Top of The records

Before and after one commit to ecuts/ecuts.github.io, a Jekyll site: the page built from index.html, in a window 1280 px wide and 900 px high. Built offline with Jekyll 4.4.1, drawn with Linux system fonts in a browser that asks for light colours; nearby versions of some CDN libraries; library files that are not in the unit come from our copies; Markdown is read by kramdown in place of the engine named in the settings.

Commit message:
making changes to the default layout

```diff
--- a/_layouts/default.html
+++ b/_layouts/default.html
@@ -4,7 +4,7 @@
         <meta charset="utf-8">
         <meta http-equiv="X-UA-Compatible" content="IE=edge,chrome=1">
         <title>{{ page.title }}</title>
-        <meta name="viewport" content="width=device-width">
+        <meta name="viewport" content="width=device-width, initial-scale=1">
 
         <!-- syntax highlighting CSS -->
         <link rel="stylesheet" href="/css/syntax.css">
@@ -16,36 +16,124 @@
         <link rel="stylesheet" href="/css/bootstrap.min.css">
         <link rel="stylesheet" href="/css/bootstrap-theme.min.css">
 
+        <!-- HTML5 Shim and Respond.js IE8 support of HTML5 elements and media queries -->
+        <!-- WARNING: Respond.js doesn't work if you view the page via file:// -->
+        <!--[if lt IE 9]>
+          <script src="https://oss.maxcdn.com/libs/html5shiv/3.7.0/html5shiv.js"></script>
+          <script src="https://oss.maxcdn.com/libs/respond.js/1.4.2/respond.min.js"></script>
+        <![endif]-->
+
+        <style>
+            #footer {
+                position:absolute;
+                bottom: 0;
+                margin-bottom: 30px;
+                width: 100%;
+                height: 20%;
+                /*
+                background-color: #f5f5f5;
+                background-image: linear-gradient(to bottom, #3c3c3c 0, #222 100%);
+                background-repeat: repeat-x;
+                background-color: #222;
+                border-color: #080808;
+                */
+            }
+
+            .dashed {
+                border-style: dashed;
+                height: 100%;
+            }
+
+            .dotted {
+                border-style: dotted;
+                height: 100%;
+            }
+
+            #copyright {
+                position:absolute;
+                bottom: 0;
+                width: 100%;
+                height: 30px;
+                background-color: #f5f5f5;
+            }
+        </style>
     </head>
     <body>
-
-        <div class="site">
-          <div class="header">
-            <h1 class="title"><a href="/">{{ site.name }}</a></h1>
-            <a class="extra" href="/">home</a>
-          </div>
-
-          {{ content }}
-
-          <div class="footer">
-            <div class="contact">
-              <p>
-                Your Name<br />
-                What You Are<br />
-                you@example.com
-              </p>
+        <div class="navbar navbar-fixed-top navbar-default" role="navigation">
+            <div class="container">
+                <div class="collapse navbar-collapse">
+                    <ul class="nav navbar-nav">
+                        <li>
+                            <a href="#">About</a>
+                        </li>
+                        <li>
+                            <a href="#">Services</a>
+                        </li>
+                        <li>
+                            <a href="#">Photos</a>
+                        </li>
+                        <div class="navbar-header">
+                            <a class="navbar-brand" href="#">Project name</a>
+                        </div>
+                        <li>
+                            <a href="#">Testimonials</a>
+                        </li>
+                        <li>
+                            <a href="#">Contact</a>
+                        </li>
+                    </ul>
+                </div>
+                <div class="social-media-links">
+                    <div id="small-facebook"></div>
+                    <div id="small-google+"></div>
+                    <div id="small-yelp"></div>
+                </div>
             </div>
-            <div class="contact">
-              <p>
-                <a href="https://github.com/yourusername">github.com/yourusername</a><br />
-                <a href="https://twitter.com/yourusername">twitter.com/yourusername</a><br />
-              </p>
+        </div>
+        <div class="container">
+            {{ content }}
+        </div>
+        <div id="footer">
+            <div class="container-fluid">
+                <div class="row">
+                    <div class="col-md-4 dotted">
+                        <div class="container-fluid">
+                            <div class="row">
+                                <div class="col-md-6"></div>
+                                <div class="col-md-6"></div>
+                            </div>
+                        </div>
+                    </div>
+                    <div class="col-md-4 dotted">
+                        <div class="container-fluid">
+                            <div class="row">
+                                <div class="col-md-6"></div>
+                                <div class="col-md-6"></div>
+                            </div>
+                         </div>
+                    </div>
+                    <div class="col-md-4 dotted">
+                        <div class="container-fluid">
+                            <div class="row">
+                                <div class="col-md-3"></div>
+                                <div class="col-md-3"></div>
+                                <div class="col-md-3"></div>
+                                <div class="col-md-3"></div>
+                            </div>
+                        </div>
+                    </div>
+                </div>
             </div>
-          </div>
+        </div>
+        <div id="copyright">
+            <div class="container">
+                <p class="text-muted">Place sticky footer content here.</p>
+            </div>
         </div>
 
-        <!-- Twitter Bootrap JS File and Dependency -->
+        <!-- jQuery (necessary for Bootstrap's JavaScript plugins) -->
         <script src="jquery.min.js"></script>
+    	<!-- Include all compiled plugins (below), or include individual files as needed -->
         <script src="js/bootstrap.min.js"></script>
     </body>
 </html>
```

Bottom of The records

▶ [Work item] Write the data out again in full and exactly.

▶ [Result of this exercise]
Before and after one commit to ecuts/ecuts.github.io, a Jekyll site: the page built from index.html, in a window 1280 px wide and 900 px high. Built offline with Jekyll 4.4.1, drawn with Linux system fonts in a browser that asks for light colours; nearby versions of some CDN libraries; library files that are not in the unit come from our copies; Markdown is read by kramdown in place of the engine named in the settings.

Commit message:
making changes to the default layout

```diff
--- a/_layouts/default.html
+++ b/_layouts/default.html
@@ -4,7 +4,7 @@
         <meta charset="utf-8">
         <meta http-equiv="X-UA-Compatible" content="IE=edge,chrome=1">
         <title>{{ page.title }}</title>
-        <meta name="viewport" content="width=device-width">
+        <meta name="viewport" content="width=device-width, initial-scale=1">
 
         <!-- syntax highlighting CSS -->
         <link rel="stylesheet" href="/css/syntax.css">
@@ -16,36 +16,124 @@
         <link rel="stylesheet" href="/css/bootstrap.min.css">
         <link rel="stylesheet" href="/css/bootstrap-theme.min.css">
 
+        <!-- HTML5 Shim and Respond.js IE8 support of HTML5 elements and media queries -->
+        <!-- WARNING: Respond.js doesn't work if you view the page via file:// -->
+        <!--[if lt IE 9]>
+          <script src="https://oss.maxcdn.com/libs/html5shiv/3.7.0/html5shiv.js"></script>
+          <script src="https://oss.maxcdn.com/libs/respond.js/1.4.2/respond.min.js"></script>
+        <![endif]-->
+
+        <style>
+            #footer {
+                position:absolute;
+                bottom: 0;
+                margin-bottom: 30px;
+                width: 100%;
+                height: 20%;
+                /*
+                background-color: #f5f5f5;
+                background-image: linear-gradient(to bottom, #3c3c3c 0, #222 100%);
+                background-repeat: repeat-x;
+                background-color: #222;
+                border-color: #080808;
+                */
+            }
+
+            .dashed {
+                border-style: dashed;
+                height: 100%;
+            }
+
+            .dotted {
+                border-style: dotted;
+                height: 100%;
+            }
+
+            #copyright {
+                position:absolute;
+                bottom: 0;
+                width: 100%;
+                height: 30px;
+                background-color: #f5f5f5;
+            }
+        </style>
     </head>
     <body>
-
-        <div class="site">
-          <div class="header">
-            <h1 class="title"><a href="/">{{ site.name }}</a></h1>
-            <a class="extra" href="/">home</a>
-          </div>
-
-          {{ content }}
-
-          <div class="footer">
-            <div class="contact">
-              <p>
-                Your Name<br />
-                What You Are<br />
-                you@example.com
-              </p>
+        <div class="navbar navbar-fixed-top navbar-default" role="navigation">
+            <div class="container">
+                <div class="collapse navbar-collapse">
+                    <ul class="nav navbar-nav">
+                        <li>
+                            <a href="#">About</a>
+                        </li>
+                        <li>
+                            <a href="#">Services</a>
+                        </li>
+                        <li>
+                            <a href="#">Photos</a>
+                        </li>
+                        <div class="navbar-header">
+                            <a class="navbar-brand" href="#">Project name</a>
+                        </div>
+                        <li>
+                            <a href="#">Testimonials</a>
+                        </li>
+                        <li>
+                            <a href="#">Contact</a>
+                        </li>
+                    </ul>
+                </div>
+                <div class="social-media-links">
+                    <div id="small-facebook"></div>
+                    <div id="small-google+"></div>
+                    <div id="small-yelp"></div>
+                </div>
             </div>
-            <div class="contact">
-              <p>
-                <a href="https://github.com/yourusername">github.com/yourusername</a><br />
-                <a href="https://twitter.com/yourusername">twitter.com/yourusername</a><br />
-              </p>
+        </div>
+        <div class="container">
+            {{ content }}
+        </div>
+        <div id="footer">
+            <div class="container-fluid">
+                <div class="row">
+                    <div class="col-md-4 dotted">
+                        <div class="container-fluid">
+                            <div class="row">
+                                <div class="col-md-6"></div>
+                                <div class="col-md-6"></div>
+                            </div>
+                        </div>
+                    </div>
+                    <div class="col-md-4 dotted">
+                        <div class="container-fluid">
+                            <div class="row">
+                                <div class="col-md-6"></div>
+                                <div class="col-md-6"></div>
+                            </div>
+                         </div>
+                    </div>
+                    <div class="col-md-4 dotted">
+                        <div class="container-fluid">
+                            <div class="row">
+                                <div class="col-md-3"></div>
+                                <div class="col-md-3"></div>
+                                <div class="col-md-3"></div>
+                                <div class="col-md-3"></div>
+                            </div>
+                        </div>
+                    </div>
+                </div>
             </div>
-          </div>
+        </div>
+        <div id="copyright">
+            <div class="container">
+                <p class="text-muted">Place sticky footer content here.</p>
+            </div>
         </div>
 
-        <!-- Twitter Bootrap JS File and Dependency -->
+        <!-- jQuery (necessary for Bootstrap's JavaScript plugins) -->
         <script src="jquery.min.js"></script>
+    	<!-- Include all compiled plugins (below), or include individual files as needed -->
         <script src="js/bootstrap.min.js"></script>
     </body>
 </html>
```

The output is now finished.